Hebrews 12:1, “Therefore, since we are surrounded by such a great cloud of witnesses, let us throw off everything that hinders and the sin that so easily entangles.  And let us run with perseverance the race marked out for us.”

This first scripture urges us to remove ourselves from all sin because it acts as a snare, preventing us from progressing further in God’s plan for our lives.  If we believe that God promotes us, then how can He promote a person with sin in their lives?  

Can I trust you?

For example, if a person has poor financial management skills, and can’t account for the spending of even $100, would you trust them with $1,000?  What about $1 million?  The answer would be no, that would be a foolish decision.  This is why God says that those who can be faithful with little much will be given.  If God can trust you with the little things in life, then He knows that you will be responsible for the big things.

If God promotes us prematurely, and we aren’t ready for it, we will be sure to fail.  That is why God wants us to deal with sin in our lives.  To deal with sin on a smaller scale can be less humiliating than in a grander arena.

Hebrews 12 asks, “Where Is Your Focus?”

Hebrews 12:2-3 tells us, “Fixing our eyes on Jesus, the pioneer and perfecter of Faith.  For the joy set before Him He endured the cross, scorning its shame, and sat down at the right hand of the throne of God.  Consider Him who endured such opposition from sinners, so that you will not grow weary and lose heart.”

This scripture tells us that God should be our focus- not our circumstances, our emotions, or other people.  All of these things will take you off course- off of what God may have planned for you.

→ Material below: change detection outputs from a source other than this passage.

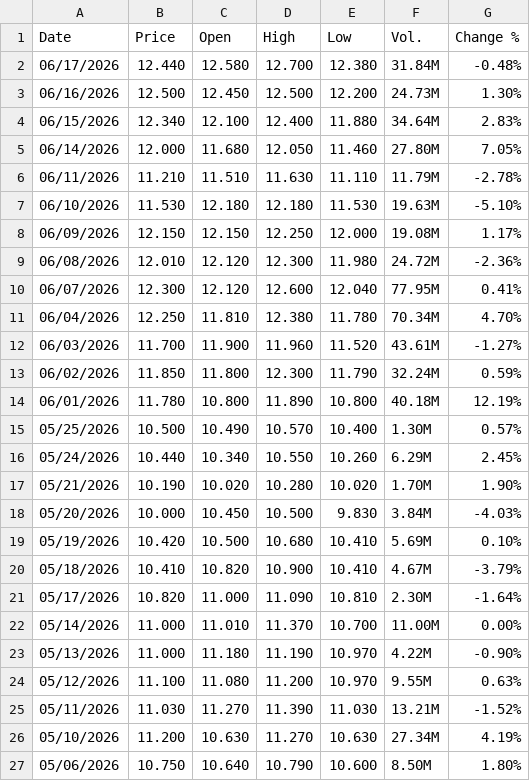
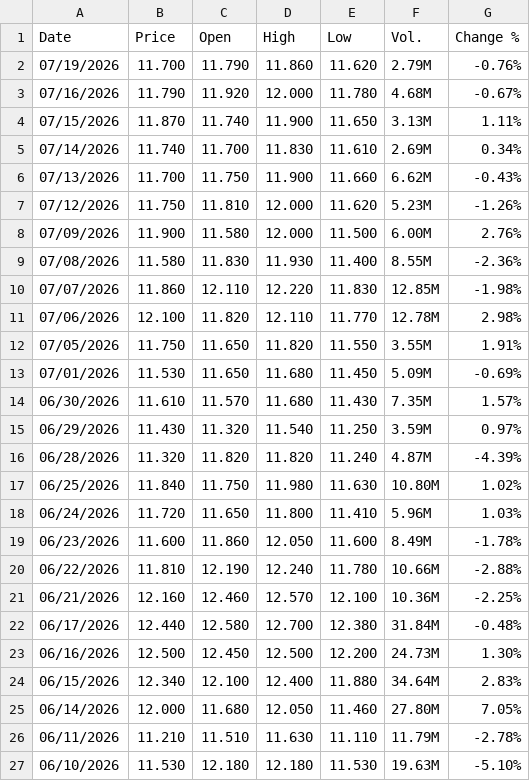
Before and after one commit to sherifomarsaleh/testahil, a CSV file: engine/raw_ohlc/EG/EMFD.csv, drawn as a sheet; only a part is shown; the shorter side is filled out with more unchanged rows; the diff names each change by its address in the sheet, - before the commit and + after, or states it on an @@ line.

Commit message:
Roll forward TMGH + EMFD: grade cycle-1 T+20, add cycle-2 cohorts, refresh tickers
OHLC: spliced 20 new sessions each (through 19 Jul 2026) onto the persistent library
(1222 -> 1243 rows each); 13 overlapping dates matched to 4dp, no back-adjustment.
Step 0.0 gate clean; EG panel refit NOT MATERIAL (nu=4.0 width_cal=0.972, PASS unchanged).

Grading (against the TRUE 20th trading session, not the holiday-blind projected date):
- TMGH cyc1 T+20: true session 15-Jul (projected 13-Jul). Closed 101.01 vs 98.31 median
  -> in_90 true, in_50 true, q=0.587, touch +5% hit.
- EMFD cyc1 T+20: true session 19-Jul (projected 15-Jul). Closed 11.70 vs 12.75 median
  -> in_90 true but in_50 FALSE (lower-tail, q=0.235, -8.2% vs median), touch -5% hit.
Both keep grade_date_projected + a grade_note; append-only, no prior forecast retro-edited.

Roll-forward cycle-2 (anchored 19-Jul via the production chain fit_har_v3 -> har_forecast_v3
-> carry_log_h -> simulate_paths_v3, profile nu/width_cal, seed 42, 50k paths; q_annual=0):
- TMGH @ 99.88: T+20 [88.50,96.71,101.32,106.20,116.12] grade 16-Aug; T+60 [82.52,96.14,
  104.25,113.08,131.46] grade 11-Oct.
- EMFD @ 11.70: T+20 [10.21,11.27,11.87,12.51,13.81] grade 16-Aug; T+60 [9.42,11.16,12.21,
  13.37,15.81] grade 11-Oct.

Ticker pages: updated spot/spotDate/dist and reprobabilised the touch ladder at the SAME
absolute levels already on each page. Deliberately left untouched: fair{bear,base,full}
(separate ~12-month clock), technical S/R levels + narrative, and slider factor-stack
constants -- all need a full study refresh, not a roll-forward.

Cohort chart: registered TMGH + EMFD CSVs so their 'predicted vs actual' charts draw the
real daily line too. Verified headless across all 71 instruments (3 charts now: PHDC/TMGH/
EMFD, 68 blank, 0 errors); EMFD render confirmed (endpoint labels, 21-pt actual line).

```diff
--- a/engine/raw_ohlc/EG/EMFD.csv
+++ b/engine/raw_ohlc/EG/EMFD.csv
+row 2: 07/19/2026 | 11.700 | 11.790 | 11.860 | 11.620 | 2.79M | -0.76%
+row 3: 07/16/2026 | 11.790 | 11.920 | 12.000 | 11.780 | 4.68M | -0.67%
+row 4: 07/15/2026 | 11.870 | 11.740 | 11.900 | 11.650 | 3.13M | 1.11%
+row 5: 07/14/2026 | 11.740 | 11.700 | 11.830 | 11.610 | 2.69M | 0.34%
+row 6: 07/13/2026 | 11.700 | 11.750 | 11.900 | 11.660 | 6.62M | -0.43%
+row 7: 07/12/2026 | 11.750 | 11.810 | 12.000 | 11.620 | 5.23M | -1.26%
+row 8: 07/09/2026 | 11.900 | 11.580 | 12.000 | 11.500 | 6.00M | 2.76%
+row 9: 07/08/2026 | 11.580 | 11.830 | 11.930 | 11.400 | 8.55M | -2.36%
+row 10: 07/07/2026 | 11.860 | 12.110 | 12.220 | 11.830 | 12.85M | -1.98%
+row 11: 07/06/2026 | 12.100 | 11.820 | 12.110 | 11.770 | 12.78M | 2.98%
+row 12: 07/05/2026 | 11.750 | 11.650 | 11.820 | 11.550 | 3.55M | 1.91%
+row 13: 07/01/2026 | 11.530 | 11.650 | 11.680 | 11.450 | 5.09M | -0.69%
+row 14: 06/30/2026 | 11.610 | 11.570 | 11.680 | 11.430 | 7.35M | 1.57%
+row 15: 06/29/2026 | 11.430 | 11.320 | 11.540 | 11.250 | 3.59M | 0.97%
+row 16: 06/28/2026 | 11.320 | 11.820 | 11.820 | 11.240 | 4.87M | -4.39%
+row 17: 06/25/2026 | 11.840 | 11.750 | 11.980 | 11.630 | 10.80M | 1.02%
+row 18: 06/24/2026 | 11.720 | 11.650 | 11.800 | 11.410 | 5.96M | 1.03%
+row 19: 06/23/2026 | 11.600 | 11.860 | 12.050 | 11.600 | 8.49M | -1.78%
+row 20: 06/22/2026 | 11.810 | 12.190 | 12.240 | 11.780 | 10.66M | -2.88%
+row 21: 06/21/2026 | 12.160 | 12.460 | 12.570 | 12.100 | 10.36M | -2.25%
```
Also changed, not shown: engine/raw_ohlc/EG/TMGH.csv, 2 other files.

Focusing on what we see in the natural can lead us astray two-fold.  One, if things aren’t happening fast enough, it can cause us to question what God spoke to us.  “Did God really tell me I was going to be a doctor?  I didn’t do as well as I would have liked on that test.  It must be a sign.”

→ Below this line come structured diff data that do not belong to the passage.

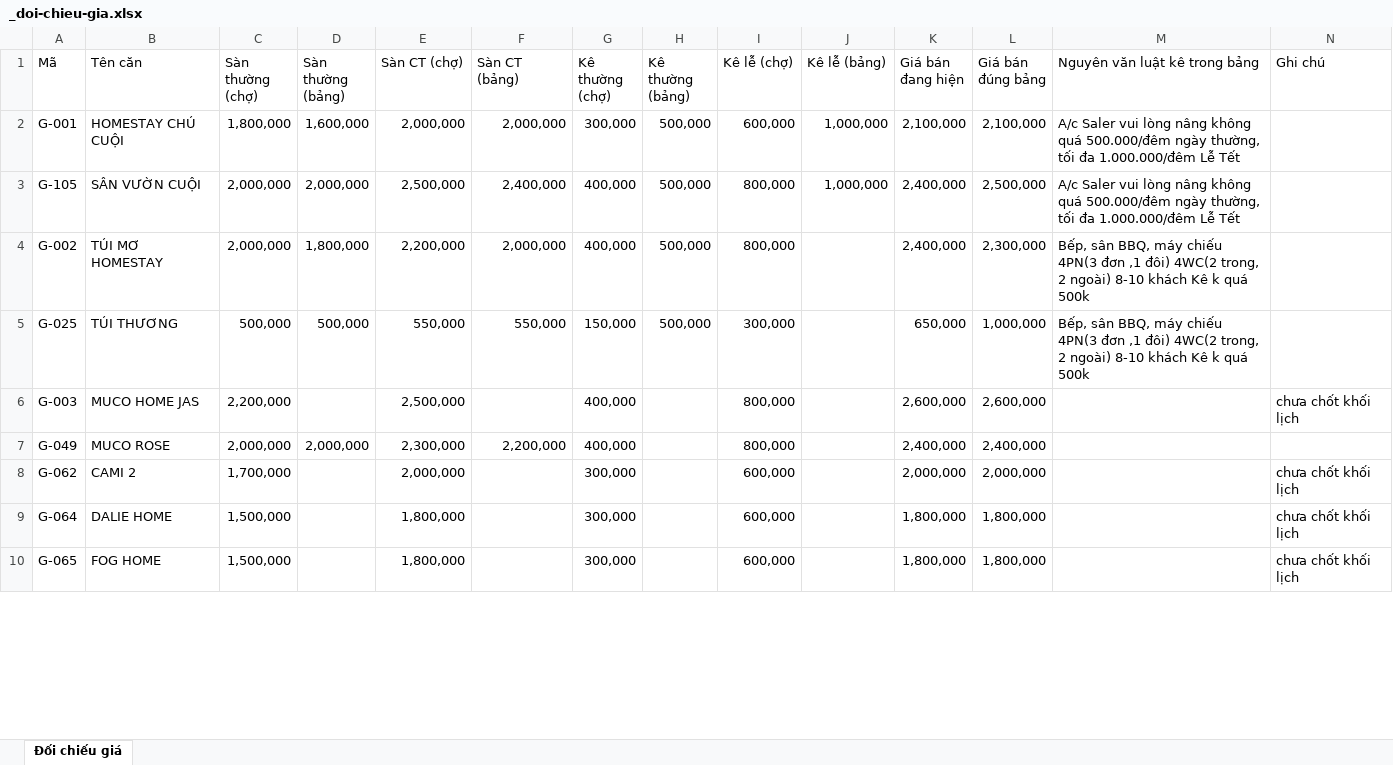
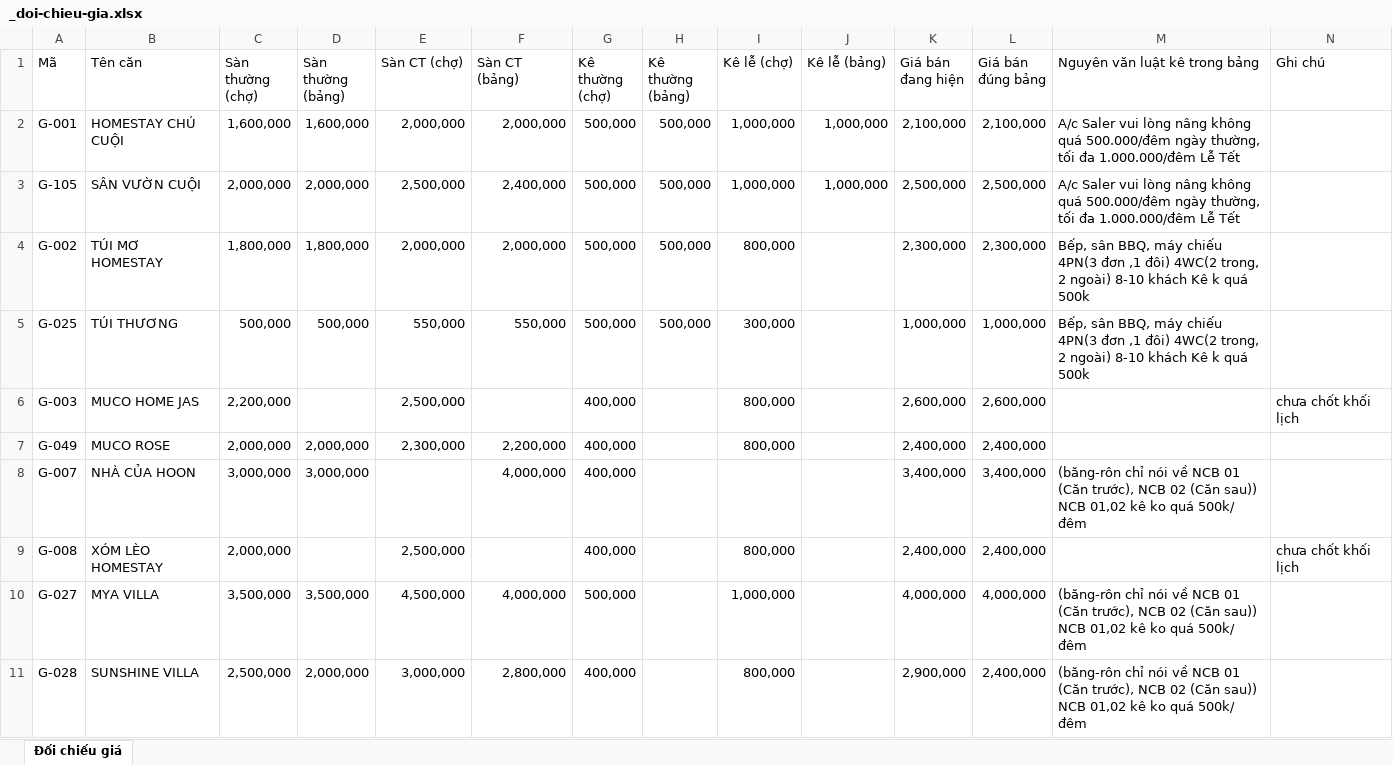
Before and after one commit to hao000taydothienkhoihcm-netizen/homestay-backend, an Excel workbook: _doi-chieu-gia.xlsx, sheet Đối chiếu giá, drawn as a sheet; only a part is shown; the shorter side is filled out with more unchanged rows; values as stored, in another font and other column widths than the file's, no cell formats; the diff covers the shown part only; the diff names each change by its address in the sheet, - before the commit and + after, or states it on an @@ line.

Commit message:
tach buoc tai bang ve khoi buoc phan tich (Google hay treo mot so bang, treo mot bang la ca me dung hinh); quet du 20/22 bang, doi chieu sua 33 can theo bang goc; them bang form khai can

```diff
--- a/_doi-chieu-gia.xlsx (sheet Đối chiếu giá)
+++ b/_doi-chieu-gia.xlsx (sheet Đối chiếu giá)
-C2 (Sàn thường (chợ)): 1,800,000
+C2 (Sàn thường (chợ)): 1,600,000
-G2 (Kê thường (chợ)): 300,000
+G2 (Kê thường (chợ)): 500,000
-I2 (Kê lễ (chợ)): 600,000
+I2 (Kê lễ (chợ)): 1,000,000
-G3:G4 (Kê thường (chợ)): 400,000
+G3:G4 (Kê thường (chợ)): 500,000
-I3 (Kê lễ (chợ)): 800,000
+I3 (Kê lễ (chợ)): 1,000,000
-K3 (Giá bán đang hiện): 2,400,000
+K3 (Giá bán đang hiện): 2,500,000
-C4 (Sàn thường (chợ)): 2,000,000
+C4 (Sàn thường (chợ)): 1,800,000
-E4 (Sàn CT (chợ)): 2,200,000
+E4 (Sàn CT (chợ)): 2,000,000
-K4 (Giá bán đang hiện): 2,400,000
+K4 (Giá bán đang hiện): 2,300,000
-G5 (Kê thường (chợ)): 150,000
+G5 (Kê thường (chợ)): 500,000
-K5 (Giá bán đang hiện): 650,000
+K5 (Giá bán đang hiện): 1,000,000
+row 8: G-007 | NHÀ CỦA HOON | 3,000,000 | 3,000,000 |  | 4,000,000 | 400,000 |  |  |  | 3,400,000 | 3,400,000 | (băng-rôn chỉ nói về NCB 01 (Căn trước), NCB 02 (Căn sau)) NCB 01,02 kê ko quá 500k/ đêm
+row 9: G-008 | XÓM LÈO HOMESTAY | 2,000,000 |  | 2,500,000 |  | 400,000 |  | 800,000 |  | 2,400,000 | 2,400,000 |  | chưa chốt khối lịch
+row 10: G-027 | MYA VILLA | 3,500,000 | 3,500,000 | 4,500,000 | 4,000,000 | 500,000 |  | 1,000,000 |  | 4,000,000 | 4,000,000 | (băng-rôn chỉ nói về NCB 01 (Căn trước), NCB 02 (Căn sau)) NCB 01,02 kê ko quá 500k/ đêm
+row 11: G-028 | SUNSHINE VILLA | 2,500,000 | 2,000,000 | 3,000,000 | 2,800,000 | 400,000 |  | 800,000 |  | 2,900,000 | 2,400,000 | (băng-rôn chỉ nói về NCB 01 (Căn trước), NCB 02 (Căn sau)) NCB 01,02 kê ko quá 500k/ đêm
```
Also changed, not shown: 66 added rows and 6 edited cells elsewhere in this sheet, cell formats, 5 other files.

If you are looking for some type of “sign” for confirmation, you can always find it in the smallest of things.  We aren’t to depend on signs at every turn.  It places our faith in the wrong area- in the natural as opposed to in God.  And just because you may not have done as well on a test as you may have wanted to is no reason to dismiss what God may have spoken to you.  If you repeatedly received F’s on your tests, it may be a stronger indicator, but you can’t base a decision about your future based on one test- for the most part.


Second of all, if we focus on what is in the natural and it doesn’t happen fast enough, we can lose our patience and simply give up before we’ve even reached the promise.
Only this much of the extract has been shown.